* Action item
Report back the lines in this listing that carry the string "sensor".

* Extracted data
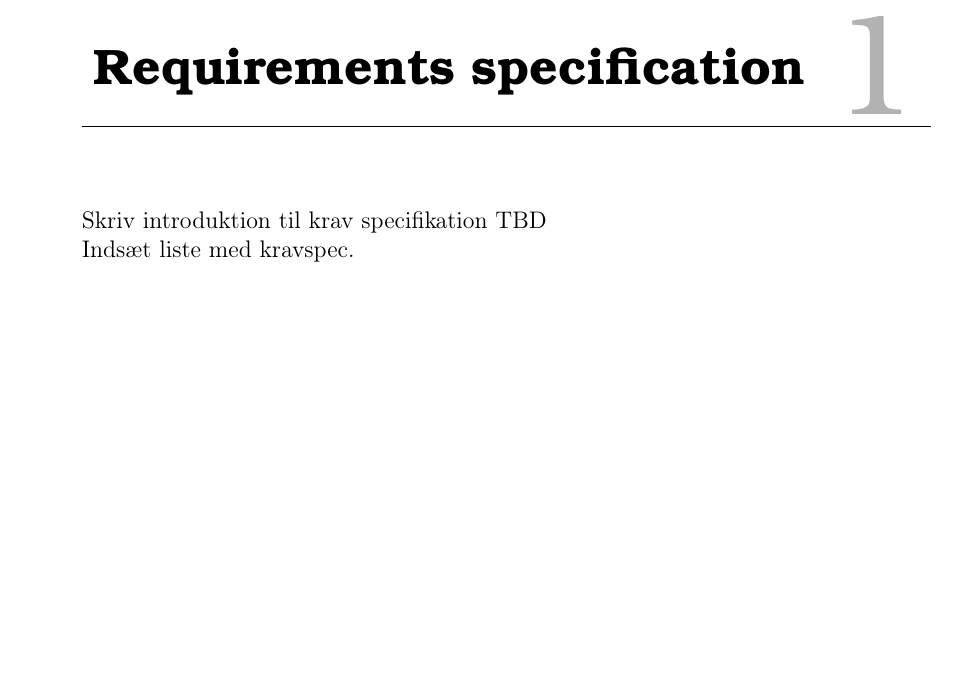
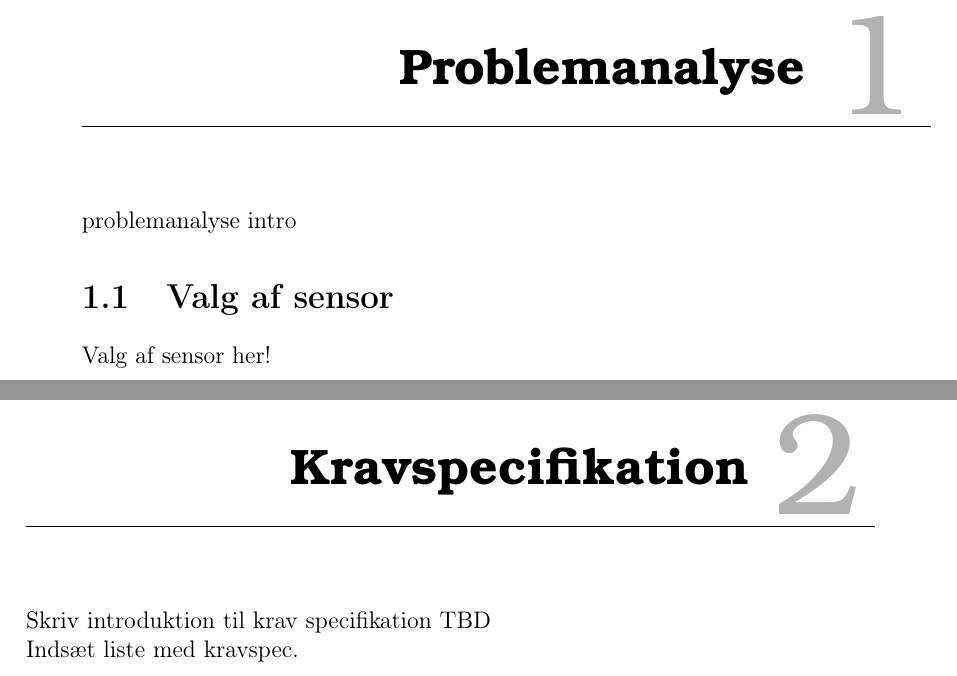
Before and after one commit to Henrik689/UCNG1P2, a LaTeX thesis (Rapport/rapport.tex, which reads Rapport/contents/problemanalyse/sensor.tex): part of page 7 of 22 before the commit and two parts of pages 7 and 8 of 24 after it, the two joined at a grey line, cut at the place of the change, the shorter picture padded with empty space. Compiled offline with pdfLaTeX.

Commit message:
tilføjet filer og ændret i master
tilføjet sensor og accepttest

```diff
--- /dev/null
+++ b/Rapport/contents/problemanalyse/sensor.tex
@@ -0,0 +1,4 @@
+problemanalyse intro
+
+\section{Valg af sensor}
+Valg af sensor her!
--- a/Rapport/rapport.tex
+++ b/Rapport/rapport.tex
@@ -31,10 +31,11 @@
 
 %numbers the pages with Arabic numeral - starts from 1.
 \mainmatter
-
-\chapter{Requirements specification}
+\chapter{Problemanalyse}
+\input{contents/problemanalyse/sensor.tex}
+\chapter{Kravspecifikation}
 \input{contents/reqspec.tex}
-\chapter{Hardware section}
+\chapter{Hardware}
 \input{contents/hardware/hardwarespec.tex}
 \input{contents/hardware/hardwaredesc.tex}
 \input{contents/hardware/BOM.tex}
```
Also changed, not shown: Rapport/contents/accepttest.tex (added, +1 -0 lines), Rapport/rapport.tex (10 more changed lines).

* Exercise result
Before and after one commit to Henrik689/UCNG1P2, a LaTeX thesis (Rapport/rapport.tex, which reads Rapport/contents/problemanalyse/sensor.tex): part of page 7 of 22 before the commit and two parts of pages 7 and 8 of 24 after it, the two joined at a grey line, cut at the place of the change, the shorter picture padded with empty space. Compiled offline with pdfLaTeX.
tilføjet sensor og accepttest
+++ b/Rapport/contents/problemanalyse/sensor.tex
+\section{Valg af sensor}
+Valg af sensor her!
+\input{contents/problemanalyse/sensor.tex}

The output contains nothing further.